Glenn Highway — Mile 106 to 119

Mile 106 — Caribou Creek

Just past Caribou Creek as you are heading east, use the small pull out on your left and look up towards the cliffs. Dall sheep, both ewes and lambs, are often visible, often low enough on the mountain to be seen without binoculars. The best months for viewing are late May (when new lambs can be seen) through mid-September.

A ewe and her lamb forage for a variety of plants and lichen, and moss
A Dall sheep ram

Mile 109.7 — Grand View Café and RV park

Groups of sheep high up on Sheep Mountain are often visible from here. As you continue east, a couple additional pullouts may also afford views of sheep along the flanks of Sheep Mountain. Use your binoculars.

Mile 118.4 — Alascom Road

At the end of Sheep Mountain, a dirt road leading south into the valley can sometimes provide opportunities to view moose and beaver. Beginning in August, the occasional grizzly bear may be spotted grazing on blueberries in the area.

A female moose in the boreal forest
Fall colors light up the landscape

Mile 118.5 — Chickaloon-Knik-Nelchina Trail System
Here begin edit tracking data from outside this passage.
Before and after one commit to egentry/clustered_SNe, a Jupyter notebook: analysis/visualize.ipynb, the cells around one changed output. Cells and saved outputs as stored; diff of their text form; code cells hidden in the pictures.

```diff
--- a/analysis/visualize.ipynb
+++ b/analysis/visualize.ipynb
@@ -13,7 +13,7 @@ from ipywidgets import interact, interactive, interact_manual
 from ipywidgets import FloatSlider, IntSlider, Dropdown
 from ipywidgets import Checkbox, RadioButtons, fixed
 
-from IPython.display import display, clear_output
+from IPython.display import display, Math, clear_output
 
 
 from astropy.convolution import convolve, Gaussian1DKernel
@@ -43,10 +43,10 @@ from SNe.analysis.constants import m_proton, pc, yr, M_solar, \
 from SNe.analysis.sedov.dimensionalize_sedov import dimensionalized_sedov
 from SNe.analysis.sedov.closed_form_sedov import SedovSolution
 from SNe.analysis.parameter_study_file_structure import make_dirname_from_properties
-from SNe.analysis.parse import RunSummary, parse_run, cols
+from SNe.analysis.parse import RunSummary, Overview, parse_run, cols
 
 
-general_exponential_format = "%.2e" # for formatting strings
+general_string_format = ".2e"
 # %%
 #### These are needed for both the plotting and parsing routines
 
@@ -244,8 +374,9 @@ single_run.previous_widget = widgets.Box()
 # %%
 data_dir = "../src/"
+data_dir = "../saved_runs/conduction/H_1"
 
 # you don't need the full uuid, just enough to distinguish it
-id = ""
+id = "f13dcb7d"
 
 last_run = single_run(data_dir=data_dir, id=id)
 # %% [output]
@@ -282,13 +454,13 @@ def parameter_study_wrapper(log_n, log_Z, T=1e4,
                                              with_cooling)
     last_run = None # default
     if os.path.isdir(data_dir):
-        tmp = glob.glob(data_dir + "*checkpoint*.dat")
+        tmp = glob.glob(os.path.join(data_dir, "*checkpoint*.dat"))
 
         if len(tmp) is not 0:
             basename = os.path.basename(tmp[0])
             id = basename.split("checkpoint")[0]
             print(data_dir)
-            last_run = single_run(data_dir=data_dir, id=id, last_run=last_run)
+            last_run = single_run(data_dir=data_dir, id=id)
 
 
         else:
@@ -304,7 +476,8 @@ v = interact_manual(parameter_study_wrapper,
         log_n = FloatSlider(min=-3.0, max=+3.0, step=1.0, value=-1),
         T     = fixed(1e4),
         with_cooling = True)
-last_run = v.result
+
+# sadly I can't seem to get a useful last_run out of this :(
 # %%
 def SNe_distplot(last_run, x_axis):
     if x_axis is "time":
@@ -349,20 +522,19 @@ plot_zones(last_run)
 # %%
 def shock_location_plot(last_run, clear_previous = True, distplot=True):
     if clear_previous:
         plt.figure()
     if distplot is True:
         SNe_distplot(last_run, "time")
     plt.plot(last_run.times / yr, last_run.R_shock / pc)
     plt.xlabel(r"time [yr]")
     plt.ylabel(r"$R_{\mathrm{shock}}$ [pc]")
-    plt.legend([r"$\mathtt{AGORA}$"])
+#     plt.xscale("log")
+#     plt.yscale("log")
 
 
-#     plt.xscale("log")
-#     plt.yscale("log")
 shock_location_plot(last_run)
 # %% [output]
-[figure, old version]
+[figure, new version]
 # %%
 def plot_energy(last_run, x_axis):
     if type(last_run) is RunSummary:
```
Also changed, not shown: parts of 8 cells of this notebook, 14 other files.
On the north side of the highway is a marked trailhead, part of the Chickaloon-Knik-Nelchina Trail system. The trailhead also includes spotting scopes. A rare hadrosaur or duck billed dinosaur was discovered near this site, one of oldest known in the world. You’ll find access to five different trails from this trailhead.

Mile 119 — Gunsight Mountain

A large double-ended turnout is the site of the annual Gunsight Mountain Hawk Watch each April. The National Audubon Society recognizes this “squeeze point” in the Chugach Mountains as a major migratory path for hawks, eagles and other raptors. The area also marks the beginning of a transition from the Cook Inlet basin to the Copper River basin.

Raptor enthusiasts scan the skies over Gunsight Mt.